    Liked by 1 person

    1. Yesterday was warm enough to warrant turning on the A/C for a few hours in the afternoon. Nice to know it works since they were unable to test it during the home inspection. Something about 15-degree temps being too cold, yadda yadda.

      In any case, the basement…err, partially earth conditioned lower level…was a good nine degrees cooler than upstairs, even before we switched on the A/C.

      I know where we’ll be spending a lot of time this summer…

      Liked by 1 person

  9. It sounds like a great room, even if not much use should you find yourself in tornado territory or hurricane alley. Hurrah on the brisket smoking, and kudos on having the patience to babysit that thing All Day Long!

    Love your fish pond. I hope you don’t encounter as determined a cat as my neighbour’s cat, who strutted across the lawn earlier this week with a still twitching Koi Carp in his mouth!

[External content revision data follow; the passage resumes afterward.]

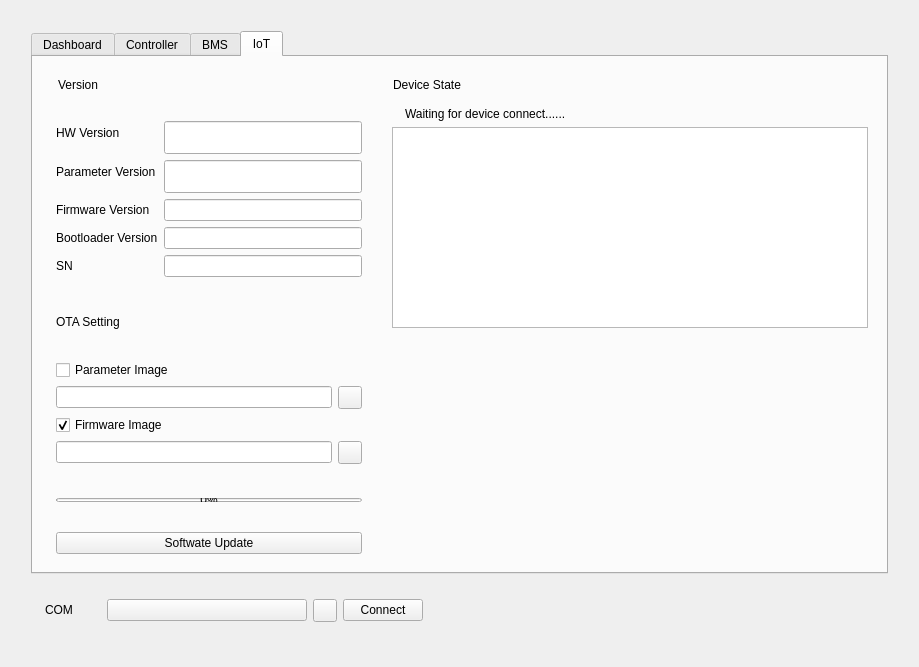
Weeeendi/AuthTestPlatform, file resource/ui/DeviceStateInterface_UI.ui: the form before one commit.
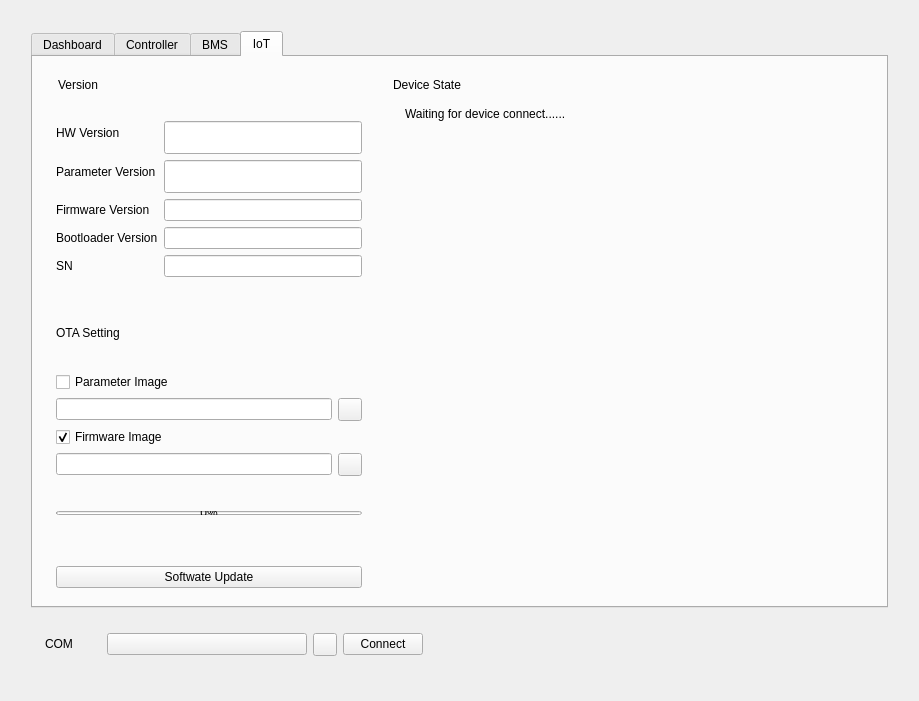
The form after the commit. The open tabs and pages were chosen to show the change. Icons and pictures are not drawn. Custom widgets are drawn as their Qt base class.

What changed in the file:
```diff
--- a/resource/ui/DeviceStateInterface_UI.ui
+++ b/resource/ui/DeviceStateInterface_UI.ui
@@ -7,7 +7,7 @@
     <x>0</x>
     <y>0</y>
     <width>919</width>
-    <height>667</height>
+    <height>701</height>
    </rect>
   </property>
   <property name="windowTitle">
@@ -137,8 +137,26 @@
      </item>
      <item row="0" column="0" rowspan="3" colspan="3">
       <widget class="QTabWidget" name="tabWidget">
+       <property name="autoFillBackground">
+        <bool>false</bool>
+       </property>
+       <property name="styleSheet">
+        <string notr="true"/>
+       </property>
+       <property name="tabPosition">
+        <enum>QTabWidget::North</enum>
+       </property>
+       <property name="tabShape">
+        <enum>QTabWidget::Rounded</enum>
+       </property>
        <property name="currentIndex">
-        <number>0</number>
+        <number>3</number>
+       </property>
+       <property name="elideMode">
+        <enum>Qt::ElideLeft</enum>
+       </property>
+       <property name="usesScrollButtons">
+        <bool>true</bool>
        </property>
        <widget class="QWidget" name="DASH_TAB">
         <attribute name="title">
@@ -1902,6 +1920,9 @@
                   <property name="topMargin">
                    <number>10</number>
                   </property>
+                  <property name="bottomMargin">
+                   <number>10</number>
+                  </property>
                   <item row="0" column="0">
                    <widget class="BodyLabel" name="BodyLabel_PID_4">
                     <property name="sizePolicy">
@@ -2210,6 +2231,16 @@
                   </property>
                  </spacer>
                 </item>
+                <item>
+                 <widget class="BodyLabel" name="OTAStateLabel_4">
+                  <property name="text">
+                   <string/>
+                  </property>
+                  <property name="alignment">
+                   <set>Qt::AlignCenter</set>
+                  </property>
+                 </widget>
+                </item>
                 <item>
                  <widget class="PrimaryPushButton" name="ButtonStartTest_4">
                   <property name="sizePolicy">
@@ -2346,7 +2377,144 @@
                  </widget>
                 </item>
                 <item row="2" column="0" colspan="2">
-                 <widget class="TableView" name="DataTableView_4"/>
+                 <widget class="TableView" name="DataTableView_4">
+                  <property name="styleSheet">
+                   <string notr="true">QTableView {
+    background: transparent;
+    outline: none;
+    border: none;
+    /* font: 13px 'Segoe UI', 'Microsoft YaHei'; */
+    selection-background-color: transparent;
+    alternate-background-color: transparent;
+}
+
+QTableView[isBorderVisible=true] {
+    border: 1px solid rgba(0, 0, 0, 15);
+}
+
+QTableView::item {
+    background: transparent;
+    border: 0px;
+    padding-left: 16px;
+    padding-right: 16px;
+    height: 35px;
+}
+
+
+QTableView::indicator {
+    width: 18px;
+    height: 18px;
+    border-radius: 5px;
+    border: 1px solid rgba(0, 0, 0, 0.48);
+    background-color: rgba(0, 0, 0, 0.022);
+}
+
+QTableView::indicator:hover {
+    border: 1px solid rgba(0, 0, 0, 0.56);
+    background-color: rgba(0, 0, 0, 0.05);
+}
+
+QTableView::indicator:pressed {
+    border: 1px solid rgba(0, 0, 0, 0.27);
+    background-color: rgba(0, 0, 0, 0.12);
+}
+
+QTableView::indicator:checked,
+QTableView::indicator:indeterminate {
+    border: 1px solid #009faa;
+    background-color: #009faa;
+}
+
+QTableView::indicator:checked {
+    image: url(:/qfluentwidgets/images/check_box/Accept_white.svg);
+}
+
+QTableView::indicator:indeterminate {
+    image: url(:/qfluentwidgets/images/check_box/PartialAccept_white.svg);
+}
+
+QTableView::indicator:checked:hover,
+QTableView::indicator:indeterminate:hover {
+    border: 1px solid #00a7b3;
+    background-color: #00a7b3;
+}
+
+QTableView::indicator:checked:pressed,
+QTableView::indicator:indeterminate:pressed {
+    border: 1px solid #3eabb3;
+    background-color: #3eabb3;
+}
+
+QTableView::indicator:disabled {
+    border: 1px solid rgba(0, 0, 0, 0.27);
+    background-color: transparent;
+}
+
+QTableView::indicator:checked:disabled,
+QTableView::indicator:indeterminate:disabled {
+    border: 1px solid rgb(199, 199, 199);
+    background-color: rgb(199, 199, 199);
+}
+
+
+QHeaderView {
+    background-color: transparent;
+}
+
+QHeaderView::section {
+    background-color: transparent;
+    color: rgb(96, 96, 96);
+    padding-left: 5px;
+    padding-right: 5px;
+    border: 1px solid rgba(0, 0, 0, 15);
+    font: 13px 'Segoe UI', 'Microsoft YaHei', 'PingFang SC';
+}
+
+QHeaderView::section:horizontal {
+    border-left: none;
+    height: 33px;
+}
+
+QTableView[isBorderVisible=true] QHeaderView::section:horizontal {
+    border-top: none;
+}
+
+QHeaderView::section:horizontal:last {
+    border-right: none;
+}
+
+QHeaderView::section:vertical {
+    border-top: none;
+}
+
+QHeaderView::section:checked {
+    background-color: transparent;
+}
+
+QHeaderView::down-arrow {
+    subcontrol-origin: padding;
+    subcontrol-position: center right;
+    margin-right: 6px;
+    image: url(:/qfluentwidgets/images/table_view/Down_black.svg);
+}
+
+QHeaderView::up-arrow {
+    subcontrol-origin: padding;
+    subcontrol-position: center right;
+    margin-right: 6px;
+    image: url(:/qfluentwidgets/images/table_view/Up_black.svg);
+}
+
+QTableCornerButton::section {
+    background-color: transparent;
+    border: 1px solid rgba(0, 0, 0, 15);
+}
+
+QTableCornerButton::section:pressed {
+    background-color: rgba(0, 0, 0, 12);
+}</string>
+                  </property>
+                 </widget>
                 </item>
                </layout>
               </item>
```
Left out of the diff: 171 changed lines with no effect on the pictures.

    Liked by 1 person

  10. I was nervous for you about that brisket. So fun about the fish! As I read The Great Basement Debate, I couldn’t help but be reminded of your Stoop/Porch debate. Yeah, your “basement” sounds utterly useless in a tornado. Our basement growing up in OH was not only dark, creepy, and dank, it had loads of spider webs. I know you’re jealous.

    Liked by 1 person

  11. The plate looks yummy. Meat looks fantastic. Well done, in every way. What kind of sauce is that? Bread and butter, always good. But…Mac and cheese looks like the stuff that comes from a box. Please tell me I’m wrong. And what is that on top of it?

    Liked by 1 person

    1. It’s a homemade BBQ sauce. I make a batch once a year, every spring, and it lasts throughout the summer. Nothing beats homemade! As for the mac ‘n cheese, yes – it’s Kraft from the box, ha. Topped with black pepper. It’s okay; after smoking the meat all day, nobody felt like making mac ‘n cheese from scratch!


  12. If it doesn’t have a few rats, a lotta spiders, drippy stuff from the walls and ceiling, some bats and an axe and machete, it’s not a basement. Actually, a device to create counterfeit $100 bills would be a useful addition.


Leave a Reply

Fill in your details below or click an icon to log in:

WordPress.com Logo

You are commenting using your WordPress.com account. Log Out /  Change )

Facebook photo

You are commenting using your Facebook account. Log Out /  Change )

Connecting to %s